* Problem to solve:
Check each line below for "import" and give the count of those that have it, nothing else.

* Information provided:
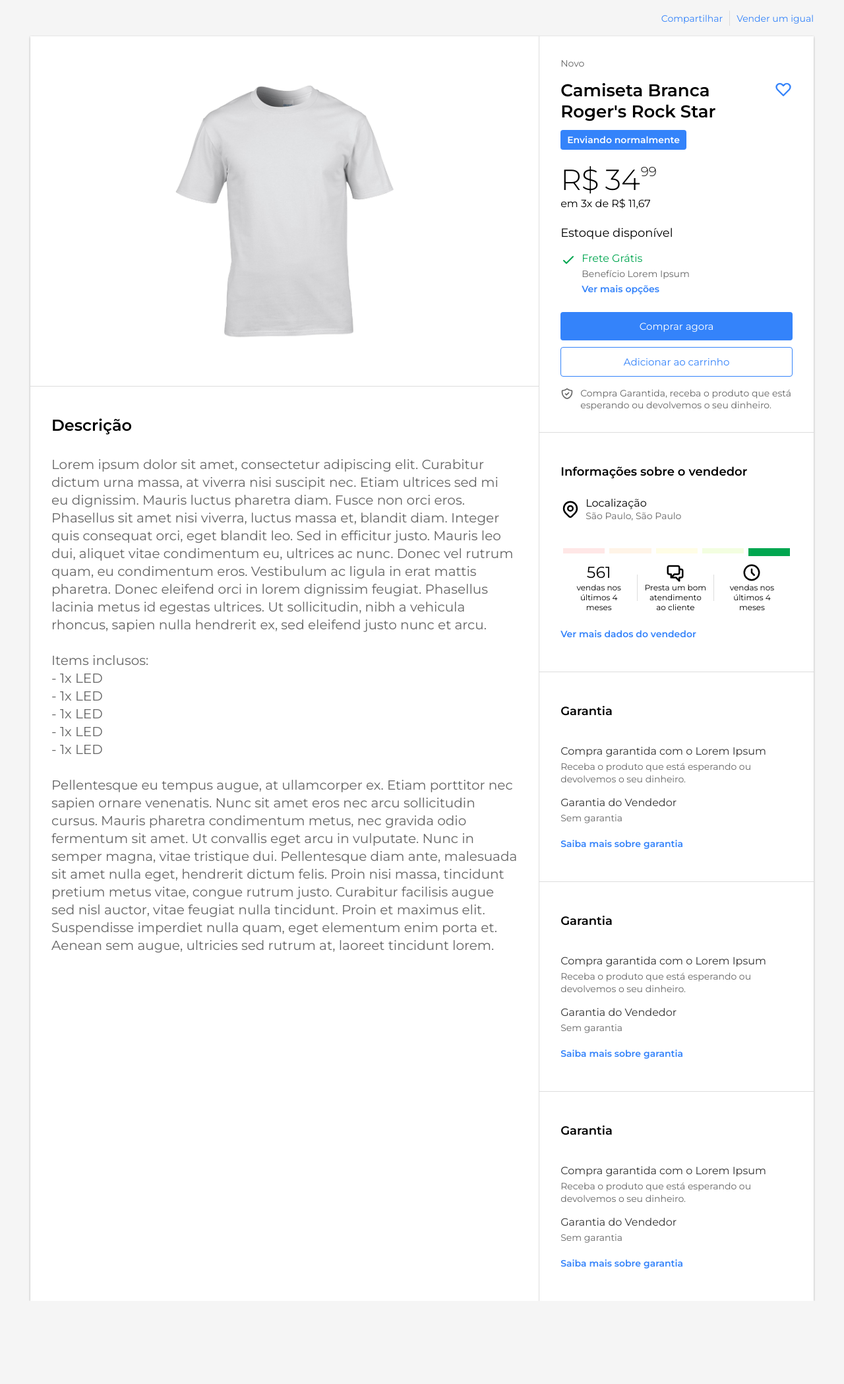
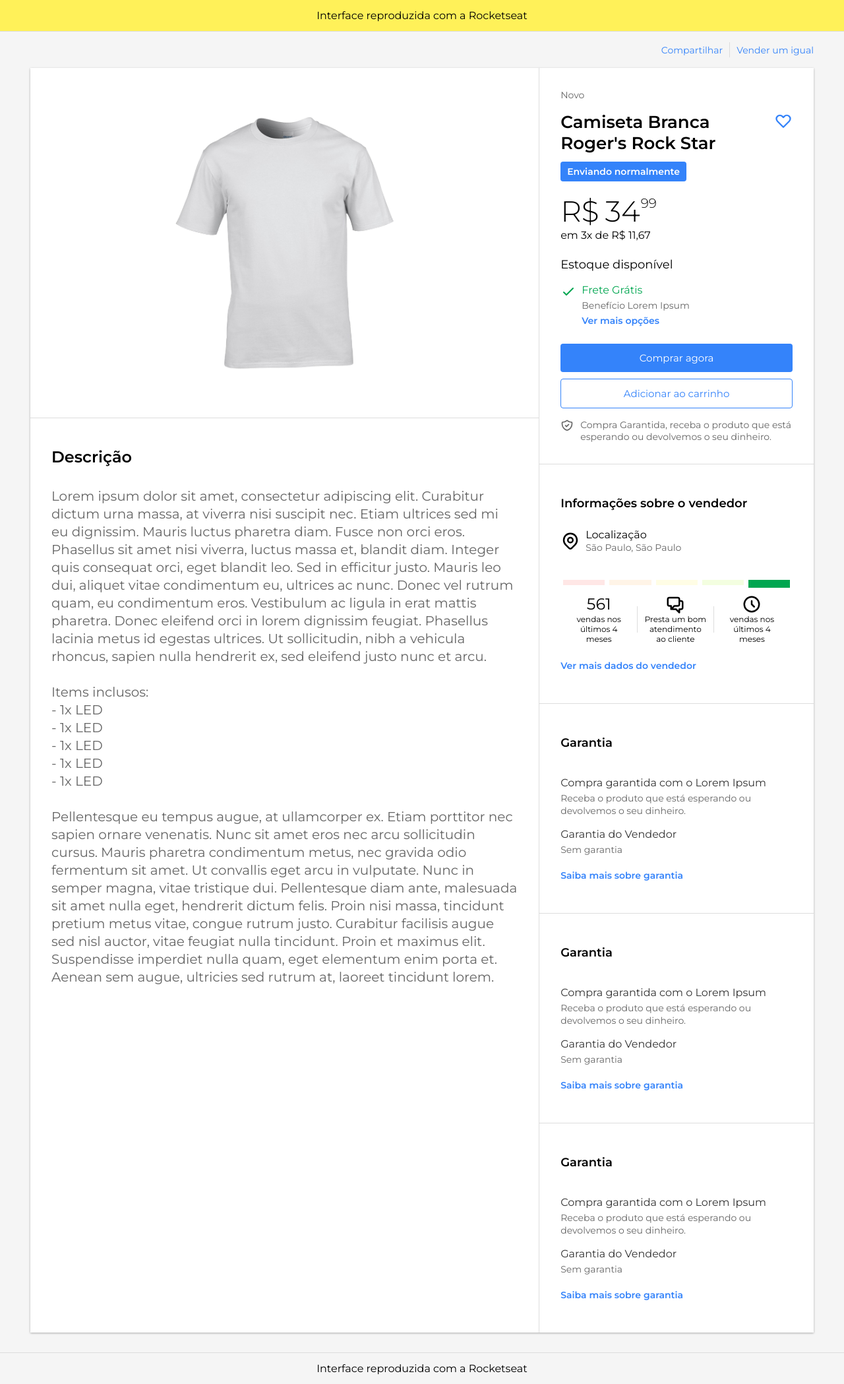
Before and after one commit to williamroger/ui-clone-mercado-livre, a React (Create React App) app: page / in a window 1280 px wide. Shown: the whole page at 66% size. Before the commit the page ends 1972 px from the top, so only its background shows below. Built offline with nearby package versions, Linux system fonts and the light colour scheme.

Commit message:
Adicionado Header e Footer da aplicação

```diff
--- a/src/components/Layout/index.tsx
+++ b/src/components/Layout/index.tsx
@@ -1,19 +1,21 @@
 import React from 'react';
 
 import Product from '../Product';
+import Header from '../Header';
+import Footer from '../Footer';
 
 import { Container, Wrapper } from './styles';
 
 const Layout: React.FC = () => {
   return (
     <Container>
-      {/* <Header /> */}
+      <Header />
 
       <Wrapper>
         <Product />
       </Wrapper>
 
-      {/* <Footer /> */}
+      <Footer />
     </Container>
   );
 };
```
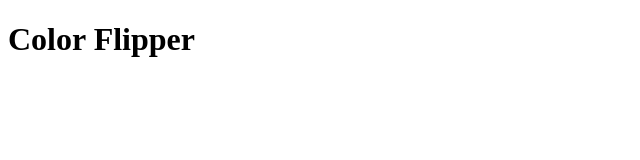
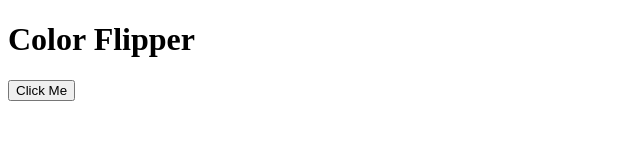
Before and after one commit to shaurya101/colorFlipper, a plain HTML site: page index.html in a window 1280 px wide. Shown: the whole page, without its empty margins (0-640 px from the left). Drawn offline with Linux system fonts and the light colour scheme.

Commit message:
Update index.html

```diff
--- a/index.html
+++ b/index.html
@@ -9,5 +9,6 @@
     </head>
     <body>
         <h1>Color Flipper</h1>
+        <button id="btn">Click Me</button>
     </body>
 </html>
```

--

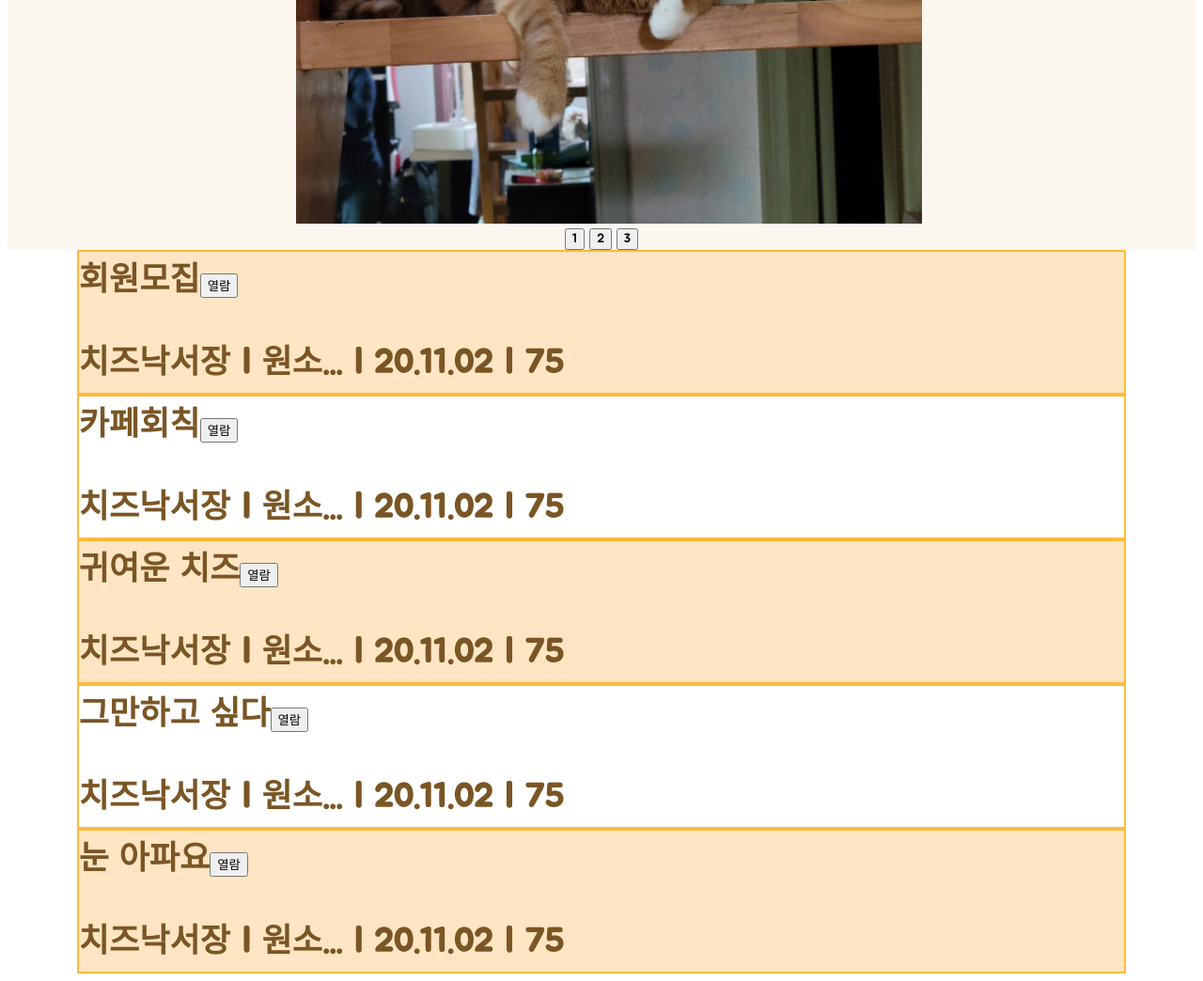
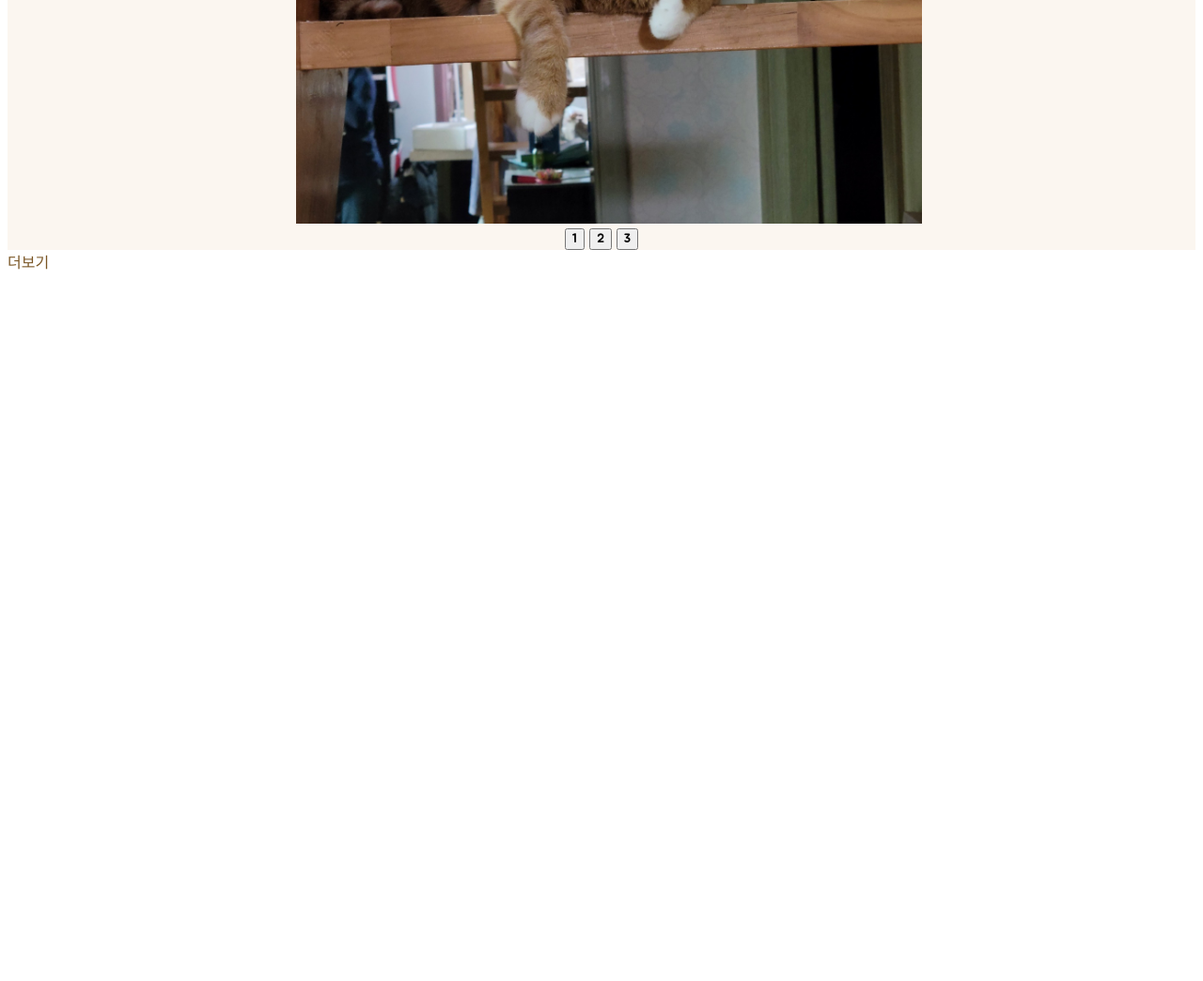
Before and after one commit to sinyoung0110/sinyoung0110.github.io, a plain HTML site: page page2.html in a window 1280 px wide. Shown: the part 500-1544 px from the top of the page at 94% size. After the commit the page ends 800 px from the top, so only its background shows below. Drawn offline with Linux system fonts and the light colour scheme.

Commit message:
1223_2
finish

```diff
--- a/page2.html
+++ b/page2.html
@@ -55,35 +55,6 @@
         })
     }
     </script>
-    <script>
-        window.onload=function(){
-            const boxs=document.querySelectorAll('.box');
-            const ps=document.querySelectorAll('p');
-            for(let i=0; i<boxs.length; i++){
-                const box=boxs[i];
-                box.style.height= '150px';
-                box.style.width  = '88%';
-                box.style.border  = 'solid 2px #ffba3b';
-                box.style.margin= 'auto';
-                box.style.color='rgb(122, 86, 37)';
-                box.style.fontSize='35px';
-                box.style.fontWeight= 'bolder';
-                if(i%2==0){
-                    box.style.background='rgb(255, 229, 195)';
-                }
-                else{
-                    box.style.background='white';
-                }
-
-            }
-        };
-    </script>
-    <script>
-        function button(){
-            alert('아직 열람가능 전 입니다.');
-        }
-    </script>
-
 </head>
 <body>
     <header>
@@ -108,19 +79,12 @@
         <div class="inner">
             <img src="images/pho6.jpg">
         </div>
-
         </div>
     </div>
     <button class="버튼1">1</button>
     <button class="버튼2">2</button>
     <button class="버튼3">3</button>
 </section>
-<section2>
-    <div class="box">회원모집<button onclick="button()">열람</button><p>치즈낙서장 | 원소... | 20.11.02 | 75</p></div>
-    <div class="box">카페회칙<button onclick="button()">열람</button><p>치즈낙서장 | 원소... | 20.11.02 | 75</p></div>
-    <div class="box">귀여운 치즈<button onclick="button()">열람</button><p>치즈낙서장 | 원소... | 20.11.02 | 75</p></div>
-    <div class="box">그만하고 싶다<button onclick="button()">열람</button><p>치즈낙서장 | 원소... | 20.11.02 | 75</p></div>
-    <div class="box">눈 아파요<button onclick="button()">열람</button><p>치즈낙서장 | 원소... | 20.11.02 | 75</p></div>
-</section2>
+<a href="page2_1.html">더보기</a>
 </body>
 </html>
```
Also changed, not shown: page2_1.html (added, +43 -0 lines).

---

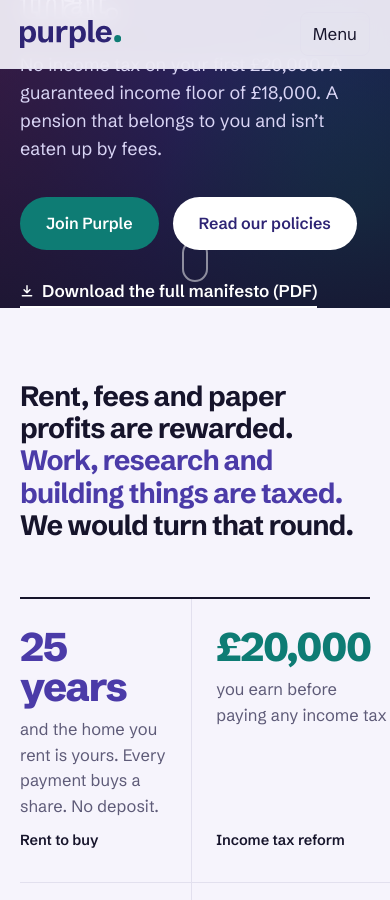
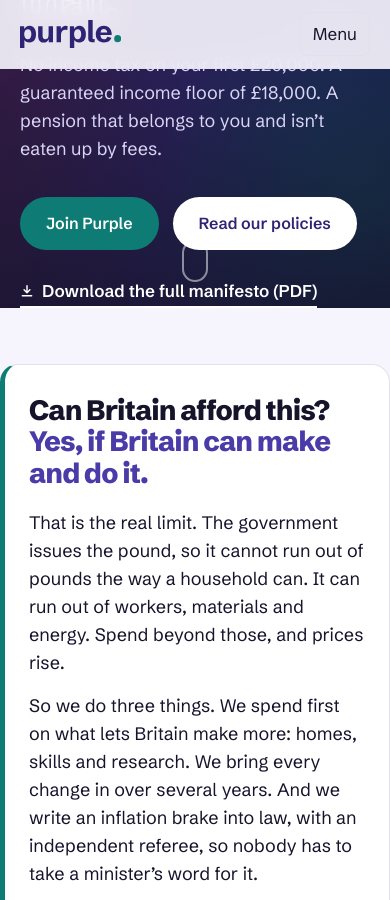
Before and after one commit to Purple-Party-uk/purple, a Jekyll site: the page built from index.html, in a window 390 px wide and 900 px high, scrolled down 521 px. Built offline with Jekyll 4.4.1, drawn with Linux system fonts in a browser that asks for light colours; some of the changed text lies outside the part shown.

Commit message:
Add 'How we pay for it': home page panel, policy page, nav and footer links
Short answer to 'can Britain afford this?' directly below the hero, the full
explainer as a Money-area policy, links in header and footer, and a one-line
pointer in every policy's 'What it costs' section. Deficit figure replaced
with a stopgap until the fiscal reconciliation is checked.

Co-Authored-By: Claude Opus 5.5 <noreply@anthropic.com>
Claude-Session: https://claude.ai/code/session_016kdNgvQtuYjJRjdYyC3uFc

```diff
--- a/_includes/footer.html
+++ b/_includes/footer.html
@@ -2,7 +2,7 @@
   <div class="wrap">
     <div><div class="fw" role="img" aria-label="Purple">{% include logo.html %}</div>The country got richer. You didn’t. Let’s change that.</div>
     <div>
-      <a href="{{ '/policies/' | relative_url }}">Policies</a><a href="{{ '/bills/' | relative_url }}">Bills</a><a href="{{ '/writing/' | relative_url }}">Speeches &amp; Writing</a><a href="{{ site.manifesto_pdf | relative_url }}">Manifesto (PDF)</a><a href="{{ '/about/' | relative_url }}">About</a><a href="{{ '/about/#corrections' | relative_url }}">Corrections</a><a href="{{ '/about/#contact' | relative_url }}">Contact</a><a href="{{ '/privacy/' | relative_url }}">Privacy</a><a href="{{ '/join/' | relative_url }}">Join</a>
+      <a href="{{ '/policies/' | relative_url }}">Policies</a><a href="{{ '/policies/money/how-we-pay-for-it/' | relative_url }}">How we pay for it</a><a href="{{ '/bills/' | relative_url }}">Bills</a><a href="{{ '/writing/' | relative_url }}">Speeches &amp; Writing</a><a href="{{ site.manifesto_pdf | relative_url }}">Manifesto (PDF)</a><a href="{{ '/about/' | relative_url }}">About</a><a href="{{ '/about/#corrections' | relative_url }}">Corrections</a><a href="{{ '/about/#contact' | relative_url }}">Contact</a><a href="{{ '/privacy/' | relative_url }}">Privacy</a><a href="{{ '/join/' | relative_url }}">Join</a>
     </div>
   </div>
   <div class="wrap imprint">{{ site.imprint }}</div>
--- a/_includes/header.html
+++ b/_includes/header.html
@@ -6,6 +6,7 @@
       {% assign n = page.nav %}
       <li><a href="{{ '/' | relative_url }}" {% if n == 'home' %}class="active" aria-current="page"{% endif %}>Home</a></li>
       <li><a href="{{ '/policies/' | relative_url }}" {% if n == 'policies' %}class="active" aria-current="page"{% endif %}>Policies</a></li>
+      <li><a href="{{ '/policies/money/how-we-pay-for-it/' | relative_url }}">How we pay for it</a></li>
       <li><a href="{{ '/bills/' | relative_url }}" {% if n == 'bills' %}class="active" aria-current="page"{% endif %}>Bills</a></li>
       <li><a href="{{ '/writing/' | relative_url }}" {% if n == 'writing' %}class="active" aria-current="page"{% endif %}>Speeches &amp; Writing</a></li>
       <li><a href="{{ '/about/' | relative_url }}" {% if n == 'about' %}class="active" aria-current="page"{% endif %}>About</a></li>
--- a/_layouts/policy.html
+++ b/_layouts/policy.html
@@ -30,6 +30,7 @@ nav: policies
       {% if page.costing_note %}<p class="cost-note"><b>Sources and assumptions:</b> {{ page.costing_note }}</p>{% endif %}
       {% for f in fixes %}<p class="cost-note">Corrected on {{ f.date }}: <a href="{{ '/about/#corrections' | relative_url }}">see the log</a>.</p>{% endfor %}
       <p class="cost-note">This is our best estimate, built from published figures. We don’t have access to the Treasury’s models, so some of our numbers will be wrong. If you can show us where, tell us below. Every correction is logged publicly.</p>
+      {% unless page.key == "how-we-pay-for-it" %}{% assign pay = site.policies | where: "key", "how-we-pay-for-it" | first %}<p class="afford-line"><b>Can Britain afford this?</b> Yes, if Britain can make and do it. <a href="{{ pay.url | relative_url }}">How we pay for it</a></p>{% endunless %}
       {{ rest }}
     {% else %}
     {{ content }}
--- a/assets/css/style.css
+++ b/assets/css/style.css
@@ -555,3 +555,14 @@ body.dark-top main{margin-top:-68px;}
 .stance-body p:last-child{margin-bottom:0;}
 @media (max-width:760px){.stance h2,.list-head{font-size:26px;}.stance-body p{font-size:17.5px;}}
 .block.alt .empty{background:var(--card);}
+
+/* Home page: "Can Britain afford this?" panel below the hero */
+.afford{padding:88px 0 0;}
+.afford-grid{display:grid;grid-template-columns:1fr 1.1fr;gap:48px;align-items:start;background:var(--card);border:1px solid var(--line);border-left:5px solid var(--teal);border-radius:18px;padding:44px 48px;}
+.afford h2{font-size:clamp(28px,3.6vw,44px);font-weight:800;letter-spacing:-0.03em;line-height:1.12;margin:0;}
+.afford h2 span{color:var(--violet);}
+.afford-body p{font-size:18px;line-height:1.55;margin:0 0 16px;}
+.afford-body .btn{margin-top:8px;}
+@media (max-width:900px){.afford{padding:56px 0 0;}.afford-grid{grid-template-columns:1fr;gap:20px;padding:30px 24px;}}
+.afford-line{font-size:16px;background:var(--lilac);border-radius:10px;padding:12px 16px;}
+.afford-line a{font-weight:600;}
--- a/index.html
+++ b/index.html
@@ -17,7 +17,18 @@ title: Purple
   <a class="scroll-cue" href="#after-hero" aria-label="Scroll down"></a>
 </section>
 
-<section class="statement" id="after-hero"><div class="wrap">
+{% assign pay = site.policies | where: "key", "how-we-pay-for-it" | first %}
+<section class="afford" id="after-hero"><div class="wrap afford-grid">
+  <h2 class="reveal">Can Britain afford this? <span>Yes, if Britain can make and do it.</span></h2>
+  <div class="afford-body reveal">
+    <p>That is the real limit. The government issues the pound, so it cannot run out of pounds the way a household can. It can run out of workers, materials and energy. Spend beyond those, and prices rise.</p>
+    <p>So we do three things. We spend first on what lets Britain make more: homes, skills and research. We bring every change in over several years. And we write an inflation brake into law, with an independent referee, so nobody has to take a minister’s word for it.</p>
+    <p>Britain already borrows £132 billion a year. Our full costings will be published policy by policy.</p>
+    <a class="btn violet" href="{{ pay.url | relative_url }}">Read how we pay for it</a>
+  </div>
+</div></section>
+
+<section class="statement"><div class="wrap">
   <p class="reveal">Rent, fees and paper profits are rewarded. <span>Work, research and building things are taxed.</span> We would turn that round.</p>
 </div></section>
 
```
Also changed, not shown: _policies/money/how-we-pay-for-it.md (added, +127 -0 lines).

* Written solution:
5